The consensus among those on the right-hand second row of the court room yesterday was that the defense’s rambling, repetitive approach to cross examination is a deliberate strategy to wear the jury down — to lull them into reasonable doubt by making Fitzgerald’s crisp narrative (Basically: “He lied. And he meant to lie.”) seem like a distant memory.
The strategy is working on reporters, at least. The long-winded explication of minor incidents (remember the great Buffalo News Mark Sommers controversy of 2004!?!), plus the warm room and the white noise machine that renders sidebar conversations inaudible has certainly seemed to heighten the suggestibility of some press commentators on the trial.
Hence the mainstream media’s uniformity of coverage regarding yesterday’s testimony. All together now: Isn’t it weird to see Tim Russert answering questions, instead of asking them? This was the main thrust of the stories in both the WP and NYT, as well as Forbes. At least when bloggers are being lazy, they get to stay in their pajamas.
But yesterday’s questioning also revealed a deeper and more subtle irony, one that, so far, has only been seized upon by bloggers: Tim Russert’s initial righteous refusal to submit to a grand jury subpoena about his conversations with Scooter Libby came after he had already talked quite freely with an FBI agent about that very conversation.
Russert’s defense for the change of heart (“Let me tell you about Scooter” vs. “I am a journalist and that is all you will get from me!”) cuts some very fine distinctions. First, Russert argued that the FBI agent asked only about his end of the conversation, based on information he had already gotten from Libby. By this logic, Russert was not revealing his source nor was he telling the FBI what information he got from the source.
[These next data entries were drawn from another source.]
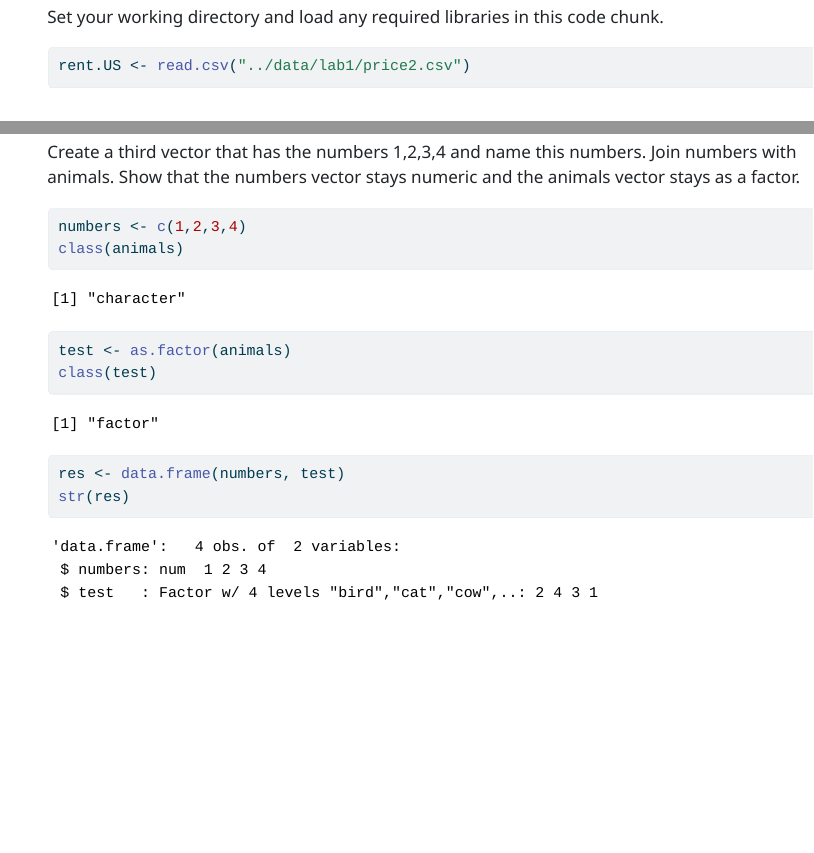
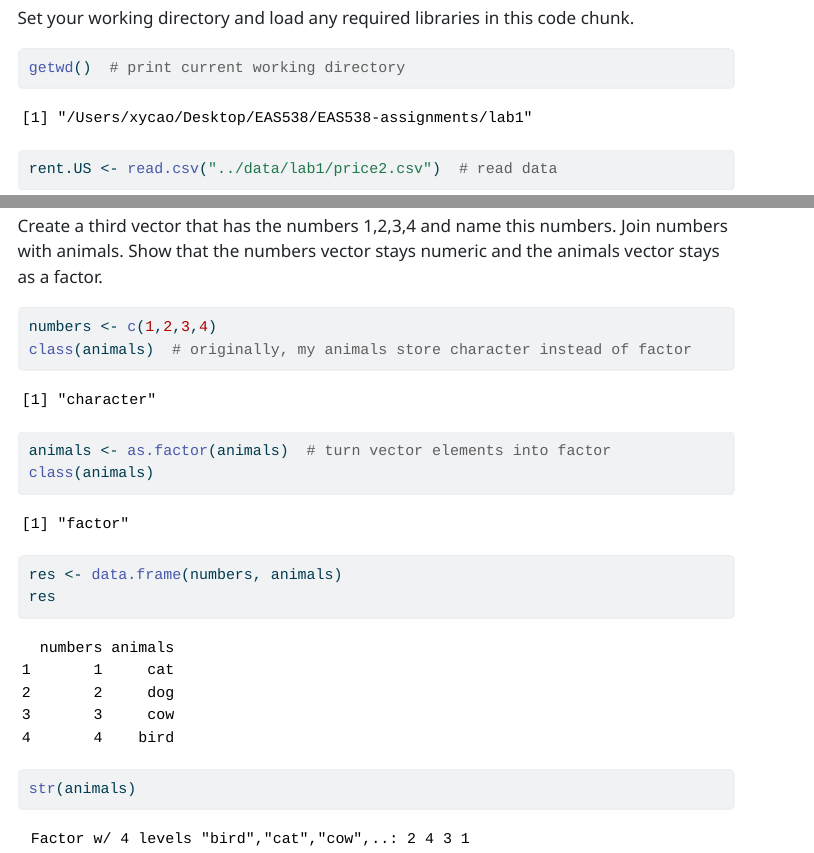
Before and after one commit to xiuyucao/EAS538-assignments, a Quarto document (lab1/lab1-answer-template.qmd): the page in a window 1100 px wide, from 100 px down before the commit and from 200 px down after it, so that both start at the same text, and a second part further down, joined at a grey line. The pictures show the output file lab1/lab1-answer-template.html that the author committed with the source, opened offline; menus at the side of the page are left out; long lines of code are wrapped.

Commit message:
Refined lab1

````diff
--- a/lab1/lab1-answer-template.qmd
+++ b/lab1/lab1-answer-template.qmd
@@ -8,4 +13,6 @@ Set your working directory and load any required libraries in this code chunk.
-rent.US <- read.csv("../data/lab1/price2.csv")
+```{r set environment}
+getwd()  # print current working directory
+rent.US <- read.csv("../data/lab1/price2.csv")  # read data
 ```
 
 # Practice Work
@@ -127,10 +133,10 @@ cbind(animals, sounds)
 Create a third vector that has the numbers 1,2,3,4 and name this numbers. Join numbers with animals. Show that the numbers vector stays numeric and the animals vector stays as a factor.
 ```{r}
 numbers <- c(1,2,3,4)
+class(animals)  # originally, my animals store character instead of factor
+animals <- as.factor(animals)  # turn vector elements into factor
 class(animals)
-
-test <- as.factor(animals)
-class(test)
-res <- data.frame(numbers, test)
-str(res)
+res <- data.frame(numbers, animals)
+res
+str(animals)
 ```
````
Also changed, not shown: lab1/lab1-answer-template.html, lab1/lab1-answer-template.qmd (14 more changed lines).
All of which makes sense — except when you recall Russert and NBC’s later motion to quash the subpoena claimed that Libby was a source, and that Russert would refuse to even acknowledge that the conversation took place, much less confirm his exact words in it.
The other straw Russert grasped has slightly more substance: He talked to the FBI agent because the agent’s questions were limited in scope. The initial grand jury subpoena, on the other hand, could have led to a “fishing expedition,” requiring Russert to admit to all sort of conversations with all sorts of officials. Ultimately, Russert did comply with the subpoena, after negotiating with the special counsel to also limit the scope of his questions.
I have no idea what the jury might make of Russert’s wriggliness. It may seem a straightforward case of hypocrisy — certainly, that’s what the defense would like the jury to think, a position that, oddly, puts the Libby defense team squarely on the side of the lefty blogosphere. Of course, Libby’s lawyers have different reasons for wanting to make Russert seem slimy.
For the lawyers, it just goes to the general atmosphere of mistrust of reporters they’d like to sow among the jury. For the lefty blogosphere, it’s part of their long-running feud against the mainstream media, proving yet again that Washington is one roving cocktail party where no one is serious about the news and personal relationships trump national interest, and, even more specifically, that Russert unnecessarily gummed up the wheels of justice, thus preventing Fitzgerald from moving more quickly to … to … I suppose get Libby on trial even earlier.
The media’s knee-jerk reaction to subpoenas probably doesn’t make sense to anyone whose livelihood is not wrapped up in the conventions of traditional journalism. Under those conventions, all threats to the First Amendment must be answered in a tone of high moral dudgeon. These proclamations look pompous and self-serving when deployed by the GE-owned broadcast network on the part of a well-paid talk show host — over a matter that has at its core shockingly petty yet potentially criminal behavior on the part of the Office of the Vice President. But remember, the no less jowly but exponentially sleazier Larry Flynt got to play a similar role, trying to protect subject matter less tragic but just as disgusting. The press doesn’t get to pick its martyrs — and those who really want the role are rarely the ones you want to see in it.